PARIS (Reuters) - France’s Areva denied a report by Agence France Presse that said the state-owned nuclear reactor maker was planning over 1,000 job cuts in France as part of a strategic overhaul under new management.
The company’s one-line statement on Monday came shortly after French Industry Minister Eric Besson also ruled out the prospect of Areva job cuts in France, the world’s most nuclear-dependent country and one that is entering a crucial election year in 2012.
“Areva categorically denies the information in today’s AFP article regarding job cuts in France,” said the company.
Areva has been reviewing its investments since the Fukushima nuclear disaster in Japan shook confidence in the industry. New Chief Executive Luc Oursel is expected to unveil his new strategy in mid-December.
AFP’s report, which cited unnamed sources, said that Areva would cut between 2,700 and 2,900 jobs as part of a strategic plan to save at least 500 million euros ($673.4 million) in costs per year, with over 1,000 staff cuts seen in France.
The report also said Areva would slash investments through 2016 by 40 percent and sell assets including its 26 percent stake in mining group Eramet.
“No job cuts in France are expected at Areva,” Besson said in an emailed statement to Reuters.
The AFP report said there would be 1,300 job cuts in Germany. It also said that while no plants would be closed in France, there would be closures of two sites in the United States and one in Belgium.
Welcoming Areva’s denial of the report, French Finance Minister Francois Baroin said he would meet with Oursel on Tuesday to stress that jobs should not be put on the line as the company strives to meet government-imposed profitability targets.
“In the current climate, Francois Baroin would like Areva to make efforts to keep jobs in France,” the statement said.
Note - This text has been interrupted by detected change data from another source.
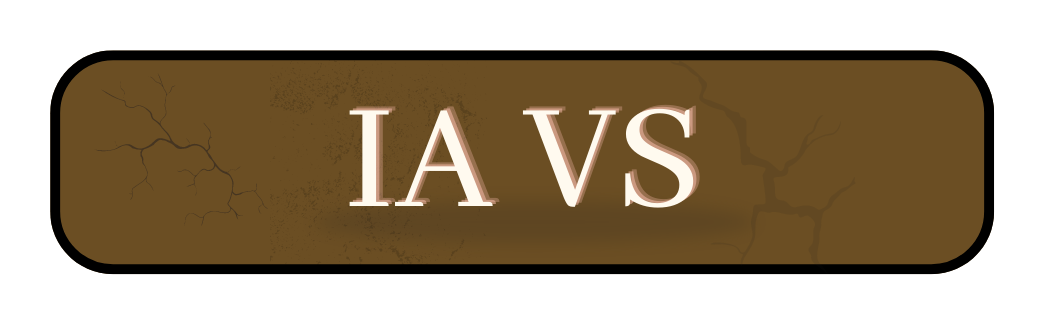
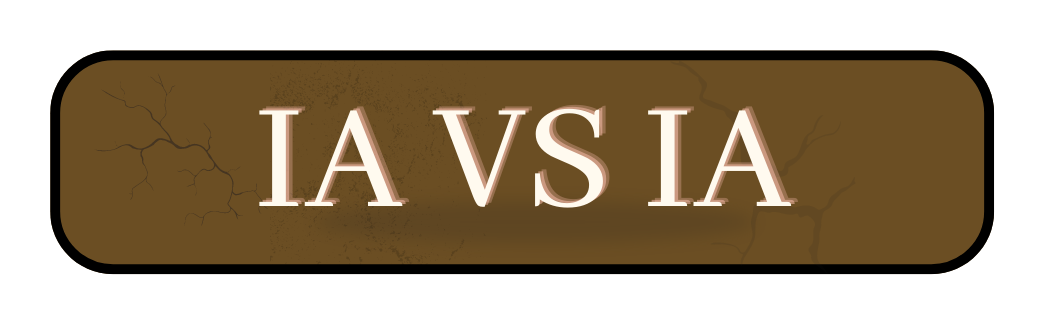
Menu IA vs Joueur

Changed region(s): [[0.245, 0.3077, 0.7656, 0.6462]]

diff --git a/src/Vue/MenuIAGraphique.java b/src/Vue/MenuIAGraphique.java
@@ -3,12 +3,13 @@ package Vue;
 import javax.swing.*;
 import java.awt.*;
 import java.util.HashMap;
+import java.util.Random;
 
 import Global.Configuration;
 
-public class MenuSelectionIAGraphique extends JComponent{
+public class MenuIAGraphique extends JComponent{
     InterfaceGraphique ig;
-    MenuButton [] leftSelect = new MenuButton[4];
+    MenuButton [] leftSelect = new MenuButton[3];
     MenuButton [] rightSelect = new MenuButton[4];
     int ratioXBouton = 949, ratioYBouton = 302;
     int ratioXFond = 4608, ratioYFond = 3072;
@@ -17,45 +18,41 @@ public class MenuSelectionIAGraphique extends JComponent{
 
     MenuButton retourB, launchB;
 
+    String type = "facile";
+    int joueur = 0;
 
-    public MenuSelectionIAGraphique(InterfaceGraphique ig, HashMap<String, Image> imagesCache){
+
+    public MenuIAGraphique(InterfaceGraphique ig, HashMap<String, Image> imagesCache){
         this.ig = ig;
 
-        Runnable facile1 = new Runnable() {
+        Runnable joueur1 = new Runnable() {
             public void run() {
-                ig.setIA("facile",0);
+                joueur = 0;
                 unlockAllLeft();
                 leftSelect[0].Lock();
             }
         };
 
-        Runnable moyen1 = new Runnable() {
+        Runnable joueur2 = new Runnable() {
             public void run() {
-                ig.setIA("moyen",0);
+                joueur = 1;
                 unlockAllLeft();
                 leftSelect[1].Lock();
             }
         };
 
-        Runnable difficile1 = new Runnable() {
+        Runnable aleatoire = new Runnable() {
             public void run() {
-                ig.setIA("difficile",0);
+                Random r = new Random();
+                joueur = r.nextInt(2);
                 unlockAllLeft();
                 leftSelect[2].Lock();
             }
         };
 
-        Runnable extreme1 = new Runnable() {
-            public void run() {
-                ig.setIA("extreme",0);
-                unlockAllLeft();
-                leftSelect[3].Lock();
-            }
-        };
-
         Runnable facile2 = new Runnable() {
             public void run() {
-                ig.setIA("facile",1);
+                type = "facile";
                 unlockAllRight();
                 rightSelect[0].Lock();
             }
@@ -63,7 +60,7 @@ public class MenuSelectionIAGraphique extends JComponent{
 
         Runnable moyen2 = new Runnable() {
             public void run() {
-                ig.setIA("moyen",1);
+                type = "moyen";
                 unlockAllRight();
                 rightSelect[1].Lock();
             }
@@ -71,7 +68,7 @@ public class MenuSelectionIAGraphique extends JComponent{
 
         Runnable difficile2 = new Runnable() {
             public void run() {
-                ig.setIA("difficile",1);
+                type = "difficile";
                 unlockAllRight();
                 rightSelect[2].Lock();
             }
@@ -79,7 +76,7 @@ public class MenuSelectionIAGraphique extends JComponent{
 
         Runnable extreme2 = new Runnable() {
             public void run() {
-                ig.setIA("extreme",1);
+                type = "extreme";
                 unlockAllRight();
                 rightSelect[3].Lock();
             }
@@ -87,21 +84,25 @@ public class MenuSelectionIAGraphique extends JComponent{
 
         Runnable retour = new Runnable() {
             public void run() {
-                ig.backIAcIAToMenuJeu();
+                ig.backIAToMenuJeu();
             }
         };
 
         Runnable launch = new Runnable() {
             public void run() {
-                ig.launchIAvsIAGame();
+                ig.resetJoueur(joueur);
+                if(joueur==1)
+                    ig.setIA(type,0);
+                else
+                    ig.setIA(type,1);
+                ig.launchIAGame();
             }
         };
 
 
-        leftSelect[0] = new MenuButton(facile1,"IA_facile", false, imagesCache);
-        leftSelect[1] = new MenuButton(moyen1, "IA_moyen", false, imagesCache);
-        leftSelect[2] = new MenuButton(difficile1,"IA_difficile", false, imagesCache);
-        leftSelect[3] = new MenuButton(extreme1,"IA_extreme", false, imagesCache);
+        leftSelect[0] = new MenuButton(joueur1,"Joueur1", false, imagesCache);
+        leftSelect[1] = new MenuButton(joueur2, "Joueur2", false, imagesCache);
+        leftSelect[2] = new MenuButton(aleatoire,"Aleatoire", false, imagesCache);
         retourB = new MenuButton(retour,"Fleche_retour_menu", false, imagesCache);
 
         rightSelect[0] = new MenuButton(facile2,"IA_facile", false, imagesCache);
@@ -196,7 +197,7 @@ public class MenuSelectionIAGraphique extends JComponent{
         
         
         x = width/3 - largeurBouton/2;
-        y = 5*height/8;
+        y = 5*height/8 + hauteurBouton/2;
 
         for(int i = 0; i < leftSelect.length; i++){
             leftSelect[i].setBounds(x, y + (i-2) * hauteurBouton, largeurBouton, hauteurBouton);
@@ -207,6 +208,7 @@ public class MenuSelectionIAGraphique extends JComponent{
         */
 
         x = 2*width/3 - largeurBouton/2;
+        y = 5*height/8;
 
         for(int i = 0; i < rightSelect.length; i++){
             rightSelect[i].setBounds(x, y + (i-2) * hauteurBouton, largeurBouton, hauteurBouton);

diff --git a/src/Vue/InterfaceGraphique.java b/src/Vue/InterfaceGraphique.java
@@ -8,7 +8,6 @@ import javax.swing.*;
 import java.awt.*;
 import java.io.File;
 import java.util.HashMap;
-import java.util.Random;
 import java.awt.event.*;
 
 import Controleur.ControleurMediateur;
@@ -30,8 +29,8 @@ public class InterfaceGraphique implements Runnable, InterfaceUtilisateur {
     ContinuumGraphique continuumGraphique;
     OnlineMenu onlineMenu;
     MenuTuto menuTuto;
-    MenuSelectionJoueurGraphique menuSelectionJoueurGraphique;
     MenuSelectionIAGraphique menuSelectionIAGraphique;
+    MenuIAGraphique menuIAGraphique;
 
     Jeu jeu;
     Clip clip, swap_clip, sceptre_clip;
@@ -126,12 +125,12 @@ public class InterfaceGraphique implements Runnable, InterfaceUtilisateur {
         menuTuto = new MenuTuto(this, imagesCache);
     }
 
-    void creerChoixJoueur(String type){
-        menuSelectionJoueurGraphique = new MenuSelectionJoueurGraphique(this, type, imagesCache);
+    void creerChoixIA(){
+        menuSelectionIAGraphique = new MenuSelectionIAGraphique(this, imagesCache);
     }
 
-    void creerChoixIA(String type){
-        menuSelectionIAGraphique = new MenuSelectionIAGraphique(this, type, imagesCache);
+    void creerMenuIA(){
+        menuIAGraphique = new MenuIAGraphique(this, imagesCache);
     }
 
     /*
@@ -212,28 +211,35 @@ public class InterfaceGraphique implements Runnable, InterfaceUtilisateur {
         refresh();
     }
 
-    public void switchToGameLocal(){
-        creerChoixJoueur("local");
-        fenetre.remove(menuJeu);
-        fenetre.add(menuSelectionJoueurGraphique);
-        refresh();
-    }
-
-    public void switchToGameIA(){
+    public void switchToGameIAvsIA(){
         ctrl = new ControleurMediateurLocal();
-        creerChoixIA("ia");
+        creerChoixIA();
         fenetre.remove(menuJeu);
         fenetre.add(menuSelectionIAGraphique);
         refresh();
     }
 
-    public void backLocalToMenuJeu(){
-        fenetre.remove(menuSelectionJoueurGraphique);
+    public void switchToGameIA(){
+        ctrl = new ControleurMediateurLocal();
+        creerMenuIA();
+        fenetre.remove(menuJeu);
+        fenetre.add(menuIAGraphique);
+        refresh();
+    }
+
+    // public void backLocalToMenuJeu(){
+    //     fenetre.remove(menuSelectionJoueurGraphique);
+    //     fenetre.add(menuJeu);
+    //     refresh();
+    // }
+
+    public void backIAToMenuJeu(){
+        fenetre.remove(menuIAGraphique);
         fenetre.add(menuJeu);
         refresh();
     }
 
-    public void backIAToMenuJeu(){
+    public void backIAcIAToMenuJeu(){
         fenetre.remove(menuSelectionIAGraphique);
         fenetre.add(menuJeu);
         refresh();
@@ -255,33 +261,19 @@ public class InterfaceGraphique implements Runnable, InterfaceUtilisateur {
         refresh();
     }
 
-    public void setJoueur1(String type){
-        joueurDebut = Jeu.JOUEUR_1;
-        launchGame(type);
-    }
-
-    public void setJoueur2(String type){
-        joueurDebut = Jeu.JOUEUR_2;
-        launchGame(type);
-    }
-
-    public void setJoueurRandom(String type){
-        Random rand = new Random();
-        joueurDebut = rand.nextBoolean();
-        launchGame(type);
-    }
-
-    private void launchGame(String type){
-        Jeu.setInitJoueurCommence(joueurDebut);
+    public void launchGameJcJ(){
+        // Jeu.setInitJoueurCommence(joueurDebut);
         ctrl = new ControleurMediateurLocal();
         ctrl.ajouteInterfaceUtilisateur(this);
         creerContinuum();
-        fenetre.remove(menuSelectionJoueurGraphique);
+        // fenetre.remove(menuSelectionJoueurGraphique);
+        fenetre.remove(menuJeu);
         fenetre.add(continuumGraphique);
-        if(type == "ia"){
-            continuumGraphique.ctrl.changeJoueur(1, 1);
-        }
         refresh();
+    }
+
+    public void resetJoueur(int j){
+        ctrl.changeJoueur(j, 0);
     }
 
     public void setIA(String type, int ia){
@@ -303,6 +295,14 @@ public class InterfaceGraphique implements Runnable, InterfaceUtilisateur {
                 Configuration.setTypeHeuristique(2);
                 ctrl.changeJoueur(ia, 1);
         }
+    }
+
+    public void launchIAGame(){
+        ctrl.ajouteInterfaceUtilisateur(this);
+        creerContinuum();
+        fenetre.remove(menuIAGraphique);
+        fenetre.add(continuumGraphique);
+        refresh();
     }
 
     public void launchIAvsIAGame(){

diff --git a/src/Vue/MenuJeuGraphique.java b/src/Vue/MenuJeuGraphique.java
@@ -1,6 +1,7 @@
 package Vue;
 
 import javax.swing.*;
+
 import java.awt.*;
 import java.util.HashMap;
 
@@ -8,7 +9,7 @@ import Global.Configuration;
 
 public class MenuJeuGraphique extends JComponent{
     InterfaceGraphique ig;
-    MenuButton [] bg = new MenuButton[3];
+    MenuButton [] bg = new MenuButton[4];
     int ratioXBouton = 949, ratioYBouton = 302;
     int ratioXFond = 4608, ratioYFond = 3072;
     int ratioXTitle = 480, ratioYTitle = 179;
@@ -22,13 +23,19 @@ public class MenuJeuGraphique extends JComponent{
 
         Runnable local = new Runnable() {
             public void run() {
-                ig.switchToGameLocal();
+                ig.launchGameJcJ();
             }
         };
 
         Runnable ia = new Runnable() {
             public void run() {
                 ig.switchToGameIA();
+            }
+        };
+
+        Runnable iacia = new Runnable() {
+            public void run() {
+                ig.switchToGameIAvsIA();
             }
         };
 
@@ -47,7 +54,8 @@ public class MenuJeuGraphique extends JComponent{
 
         bg[0] = new MenuButton(local,"VS_joueur", false, imagesCache);
         bg[1] = new MenuButton(ia, "VS_IA", false, imagesCache);
-        bg[2] = new MenuButton(online,"VS_online", false, imagesCache);
+        bg[2] = new MenuButton(iacia, "IA_VS_IA", false, imagesCache);
+        bg[3] = new MenuButton(online,"VS_online", false, imagesCache);
         retourB = new MenuButton(retour,"Fleche_retour_menu", false, imagesCache);
 
         
@@ -126,7 +134,7 @@ public class MenuJeuGraphique extends JComponent{
             bg[i].setBounds(x, y + (i-2) * hauteurBouton, largeurBouton, hauteurBouton);
         }
 
-        retourB.setBounds(x, y + (3 * hauteurBouton / 2), largeurBouton, hauteurBouton);
+        retourB.setBounds(x, y + (5 * hauteurBouton / 2), largeurBouton, hauteurBouton);
     }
With the number of unemployed people in France at an 11-year high, President Nicolas Sarkozy’s conservative government is eager to avoid big job cuts as he faces a tough battle for re-election in April 2012.
Sarkozy said on Thursday that PSA Peugeot Citroen had pledged not to go ahead with a plan to lay off workers in France after union officials had said that the French carmaker was planning to cut 5,000 jobs in France.
Reporting by Jean-Baptiste Vey, Lionel Laurent and Leigh Thomas; Editing by Gary Hill